1 is neither prime nor composite

The number 1 belongs to so many families of numbers that I decided against listing them, because often the inclusion is somehow *trivial*.

Indeed, it belongs to most of figurate numbers families, like triangular, square or pentagonal numbers.

It is also a factorial, a powerful and a Fibonacci number, and so on and so forth...

However, there are some properties which make 1 more interesting.

For example, it is equal to the crossing number of the
complete graph K_{5}, i.e., it is possible to connect 5 points
one to each other in such a way there is only *one* cross between edges:

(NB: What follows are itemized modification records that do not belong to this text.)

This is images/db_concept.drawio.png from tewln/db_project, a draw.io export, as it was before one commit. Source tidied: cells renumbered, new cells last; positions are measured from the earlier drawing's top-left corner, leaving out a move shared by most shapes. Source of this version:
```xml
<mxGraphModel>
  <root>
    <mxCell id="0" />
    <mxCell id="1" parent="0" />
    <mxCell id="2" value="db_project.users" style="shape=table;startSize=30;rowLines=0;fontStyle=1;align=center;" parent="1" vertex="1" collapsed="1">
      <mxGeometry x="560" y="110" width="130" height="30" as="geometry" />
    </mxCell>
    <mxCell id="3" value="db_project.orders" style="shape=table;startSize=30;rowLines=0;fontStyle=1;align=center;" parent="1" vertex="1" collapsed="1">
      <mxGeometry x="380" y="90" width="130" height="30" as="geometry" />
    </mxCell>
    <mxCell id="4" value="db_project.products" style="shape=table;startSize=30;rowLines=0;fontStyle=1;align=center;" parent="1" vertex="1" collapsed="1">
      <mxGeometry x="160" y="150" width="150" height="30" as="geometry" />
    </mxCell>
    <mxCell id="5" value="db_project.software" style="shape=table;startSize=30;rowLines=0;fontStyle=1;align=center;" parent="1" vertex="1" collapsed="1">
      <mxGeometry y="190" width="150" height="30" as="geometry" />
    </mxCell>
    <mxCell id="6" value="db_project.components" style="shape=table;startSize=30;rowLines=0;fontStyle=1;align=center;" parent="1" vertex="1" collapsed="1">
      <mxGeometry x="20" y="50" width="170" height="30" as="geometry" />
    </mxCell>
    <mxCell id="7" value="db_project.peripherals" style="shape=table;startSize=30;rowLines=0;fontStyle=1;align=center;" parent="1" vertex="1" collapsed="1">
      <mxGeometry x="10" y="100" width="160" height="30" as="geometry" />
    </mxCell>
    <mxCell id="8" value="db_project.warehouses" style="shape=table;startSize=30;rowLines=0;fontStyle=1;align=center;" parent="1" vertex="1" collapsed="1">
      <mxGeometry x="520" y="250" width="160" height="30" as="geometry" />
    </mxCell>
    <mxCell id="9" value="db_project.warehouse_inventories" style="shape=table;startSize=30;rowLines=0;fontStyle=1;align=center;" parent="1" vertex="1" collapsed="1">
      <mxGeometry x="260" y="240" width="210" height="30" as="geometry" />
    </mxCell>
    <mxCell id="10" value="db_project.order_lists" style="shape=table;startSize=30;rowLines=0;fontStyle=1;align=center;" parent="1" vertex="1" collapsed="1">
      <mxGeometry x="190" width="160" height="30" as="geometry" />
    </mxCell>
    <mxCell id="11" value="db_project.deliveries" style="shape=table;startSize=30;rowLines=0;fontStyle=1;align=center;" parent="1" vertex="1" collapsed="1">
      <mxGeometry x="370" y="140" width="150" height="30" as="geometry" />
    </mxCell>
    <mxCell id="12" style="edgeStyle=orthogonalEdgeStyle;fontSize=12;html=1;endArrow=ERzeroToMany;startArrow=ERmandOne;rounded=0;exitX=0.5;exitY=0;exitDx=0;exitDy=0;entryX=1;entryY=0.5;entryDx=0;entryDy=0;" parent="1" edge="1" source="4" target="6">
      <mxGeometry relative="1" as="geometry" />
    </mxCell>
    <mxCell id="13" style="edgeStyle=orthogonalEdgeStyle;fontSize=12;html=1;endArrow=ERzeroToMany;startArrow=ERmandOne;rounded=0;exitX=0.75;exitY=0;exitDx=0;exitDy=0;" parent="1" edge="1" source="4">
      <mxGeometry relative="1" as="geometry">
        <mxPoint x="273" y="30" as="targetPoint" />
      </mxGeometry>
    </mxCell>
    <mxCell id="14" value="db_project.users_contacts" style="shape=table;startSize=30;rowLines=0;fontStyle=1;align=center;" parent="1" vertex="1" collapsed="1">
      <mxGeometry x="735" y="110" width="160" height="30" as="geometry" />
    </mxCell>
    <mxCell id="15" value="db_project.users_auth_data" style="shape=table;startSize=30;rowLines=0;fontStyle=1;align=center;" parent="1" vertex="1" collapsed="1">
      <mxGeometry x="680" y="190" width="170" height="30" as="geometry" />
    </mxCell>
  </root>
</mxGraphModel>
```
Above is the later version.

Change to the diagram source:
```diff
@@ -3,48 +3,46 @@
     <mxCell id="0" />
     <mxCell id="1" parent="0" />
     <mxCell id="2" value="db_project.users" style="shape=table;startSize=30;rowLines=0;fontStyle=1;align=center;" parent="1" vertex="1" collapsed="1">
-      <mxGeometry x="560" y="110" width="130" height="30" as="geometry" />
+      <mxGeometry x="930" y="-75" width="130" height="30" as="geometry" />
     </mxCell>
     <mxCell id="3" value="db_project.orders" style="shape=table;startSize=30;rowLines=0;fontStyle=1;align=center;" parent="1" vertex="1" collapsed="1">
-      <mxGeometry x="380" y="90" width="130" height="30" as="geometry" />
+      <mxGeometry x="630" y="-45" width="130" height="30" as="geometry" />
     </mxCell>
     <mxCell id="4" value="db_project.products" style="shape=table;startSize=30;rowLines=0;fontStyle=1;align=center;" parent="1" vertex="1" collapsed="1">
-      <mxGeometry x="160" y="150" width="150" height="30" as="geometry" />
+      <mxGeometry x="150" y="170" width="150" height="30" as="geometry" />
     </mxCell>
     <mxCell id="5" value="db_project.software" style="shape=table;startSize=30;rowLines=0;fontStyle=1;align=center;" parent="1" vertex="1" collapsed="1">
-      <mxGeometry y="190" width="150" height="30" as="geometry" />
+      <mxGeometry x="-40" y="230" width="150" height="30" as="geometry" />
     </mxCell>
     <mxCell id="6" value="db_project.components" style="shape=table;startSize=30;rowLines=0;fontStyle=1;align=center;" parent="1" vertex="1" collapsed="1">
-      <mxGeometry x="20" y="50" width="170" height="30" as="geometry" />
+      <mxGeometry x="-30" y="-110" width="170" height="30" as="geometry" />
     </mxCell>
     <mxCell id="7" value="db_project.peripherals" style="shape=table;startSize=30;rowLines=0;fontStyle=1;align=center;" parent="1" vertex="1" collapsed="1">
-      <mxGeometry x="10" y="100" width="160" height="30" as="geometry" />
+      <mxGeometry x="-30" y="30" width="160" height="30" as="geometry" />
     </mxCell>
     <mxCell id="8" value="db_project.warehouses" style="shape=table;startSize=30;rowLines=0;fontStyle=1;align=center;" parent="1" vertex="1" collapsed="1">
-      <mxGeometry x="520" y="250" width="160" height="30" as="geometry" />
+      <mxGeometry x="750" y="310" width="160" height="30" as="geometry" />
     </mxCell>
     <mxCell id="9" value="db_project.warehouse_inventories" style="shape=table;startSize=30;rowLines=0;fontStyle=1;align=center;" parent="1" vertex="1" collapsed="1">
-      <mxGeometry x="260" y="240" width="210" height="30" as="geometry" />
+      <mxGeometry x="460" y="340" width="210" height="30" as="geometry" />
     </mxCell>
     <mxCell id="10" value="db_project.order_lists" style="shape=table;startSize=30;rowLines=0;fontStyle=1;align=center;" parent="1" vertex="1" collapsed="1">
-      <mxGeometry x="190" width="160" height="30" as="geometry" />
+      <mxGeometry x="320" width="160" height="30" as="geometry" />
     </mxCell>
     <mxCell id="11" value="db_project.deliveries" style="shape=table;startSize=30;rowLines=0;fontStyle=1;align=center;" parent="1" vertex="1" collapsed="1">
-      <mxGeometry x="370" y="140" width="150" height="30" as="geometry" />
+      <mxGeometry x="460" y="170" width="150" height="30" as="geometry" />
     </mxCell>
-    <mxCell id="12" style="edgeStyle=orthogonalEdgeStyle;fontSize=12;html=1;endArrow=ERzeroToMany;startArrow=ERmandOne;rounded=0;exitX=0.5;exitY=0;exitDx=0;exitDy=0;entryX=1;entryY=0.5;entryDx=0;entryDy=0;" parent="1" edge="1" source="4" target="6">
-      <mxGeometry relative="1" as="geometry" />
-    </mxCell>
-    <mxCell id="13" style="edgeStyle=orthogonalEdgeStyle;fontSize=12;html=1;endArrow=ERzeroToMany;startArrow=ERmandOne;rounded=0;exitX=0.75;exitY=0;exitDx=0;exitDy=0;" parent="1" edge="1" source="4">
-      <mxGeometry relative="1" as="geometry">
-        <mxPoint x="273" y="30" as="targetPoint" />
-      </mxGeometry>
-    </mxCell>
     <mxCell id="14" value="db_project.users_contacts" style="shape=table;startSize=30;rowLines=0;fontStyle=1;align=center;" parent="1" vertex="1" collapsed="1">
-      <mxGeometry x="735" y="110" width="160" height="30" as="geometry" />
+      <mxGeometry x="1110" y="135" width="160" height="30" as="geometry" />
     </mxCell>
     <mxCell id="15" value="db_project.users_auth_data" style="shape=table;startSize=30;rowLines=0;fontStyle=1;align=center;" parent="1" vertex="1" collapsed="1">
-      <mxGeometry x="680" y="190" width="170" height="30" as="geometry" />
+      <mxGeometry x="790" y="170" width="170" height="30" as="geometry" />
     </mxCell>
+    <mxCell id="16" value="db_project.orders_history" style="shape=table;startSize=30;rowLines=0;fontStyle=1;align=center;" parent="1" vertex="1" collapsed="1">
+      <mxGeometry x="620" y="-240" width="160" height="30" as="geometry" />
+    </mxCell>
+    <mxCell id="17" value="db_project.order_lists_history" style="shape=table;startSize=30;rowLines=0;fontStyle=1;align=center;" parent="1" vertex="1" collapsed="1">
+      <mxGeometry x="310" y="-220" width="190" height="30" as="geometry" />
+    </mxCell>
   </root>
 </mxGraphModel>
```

Charmichael has conjectured that, for
every *k*, the number of solutions of the equation
φ(x) = *k* is never equal to one, i.e., either there
are no solutions at all (like for *k* = 7)
or at least two solutions (like for *k* = 8).
K.Ford has proved that if a counterexample
exists, it must be greater than 10^{10000000000}.

• Giovanni Resta, 2013 • e-mail: info -at- numbersaplenty.com • Privacy notice • engine limits •